Selling is performance art. Do you really want your sellers performing unrehearsed? How do you know what they may do in the field if you don’t even watch rehearsals?
The benefits extend beyond the person playing the seller. Observers can learn even more by analyzing the performance. The most experienced sellers can share their insights and the new hires will quickly learn to be prepared for the sales challenges presented in role plays, which will extend over into their actual sales conversations.
6. Create They Say – I Say Exercises
Challenge your sellers to write down their most challenging objections and then draft their best turnarounds. New hires can refer to this and experienced sellers can keep refining this document.
Sellers will begin to see their world as a series of easily-answered questions and objections that can be quickly turned around. In a sense, their sales conversations will begin to slow down and they’ll anticipate what is going to happen, as well as, recognize different variations of the same objections and questions.
Sellers need to have a story for every situation. By being armed with success stories that can add color to their sales presentations, they’ll be much better prepared to satisfy their prospects.

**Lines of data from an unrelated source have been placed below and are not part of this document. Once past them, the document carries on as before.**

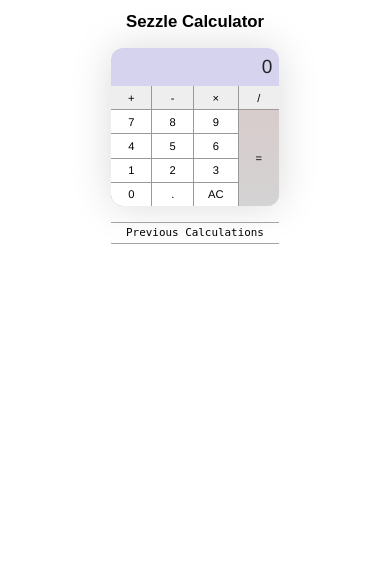
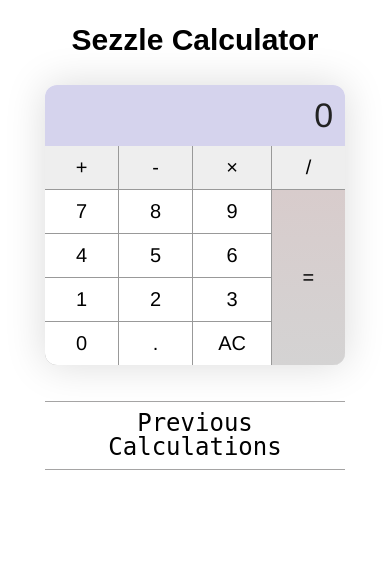
Before and after one commit to amanagarwal1993/sezzle-calc, a Flask app: page / in a window 390 px wide. Shown: the top 569 px of the page. Run offline with Flask 2, Linux system fonts and the light colour scheme; parts of the project's set-up code (start-up, migrations or seed data) failed here and were passed over; some libraries are stand-ins or nearby versions.

Commit message:
Enlarge font size for responsiveness

```diff
--- a/app/static/css/style.css
+++ b/app/static/css/style.css
@@ -1,6 +1,5 @@
 html {
   box-sizing: border-box;
-  font-size: 0.7em;
   font-weight: 300;
   line-height: 1;
 }
@@ -9,6 +8,7 @@
   margin: 0;
   align-items: center;
   display: flex;
+  font-size: 20px;
   justify-content: center;
   font-family: Helvetica, Arial, sans-serif;
 }
@@ -98,6 +98,7 @@
   outline: none;
   appearance: none;
   text-align: left;
+  cursor: pointer;
 }
 
 
```
Also changed, not shown: 2 other files.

Elaborate case studies aren’t always required, but each seller on your team needs to at least have the talking point version of a success story that can help answer these common and challenging customer questions:
- What is the advantage of working with your company?
- What are the differences between your company and your competitors?
- What makes your company worth the money?
- What is the ROI of working together?
Setting aside time each week for your sellers to share their stories with each other will help your entire team be better prepared.
Establishing these training exercises early on will not only help to quickly onboard your new hires, but will also increase the entire team’s success. Creating an effective sales team requires consistent training and coaching to develop confidence and greater selling competence.
Done right, you’ll see huge ROI on the time and efforts you invest in new hires early on.
As a manager, you're not just responsible for onboarding new hires, you're also responsible for enhancing the performance of the team you already have in place. Do you know where the gaps are? Download our manager's guide to help you solve for 5 common problems.
*Originally published August 2015. Updated October 2018.
About Molly DePasquale
Molly DePasquale is the Manager of Operations and Sales Training Strategist for DMTraining. She manages the day-to-day business and training operations while helping research and develop new training programs as well as refreshing signature programs to reflect the newest sales trends, technology, and best practices. Molly utilizes her wide-range of skills to create sales and marketing assets focused on delivering value to DMT’s clients. Molly has a passion for learning and leveraging new knowledge and experiences. Outside of DMTraining, Molly is a hard core Pittsburgh sports fan, enjoys staying active by running and golfing, and unwinds by reading and playing the piano.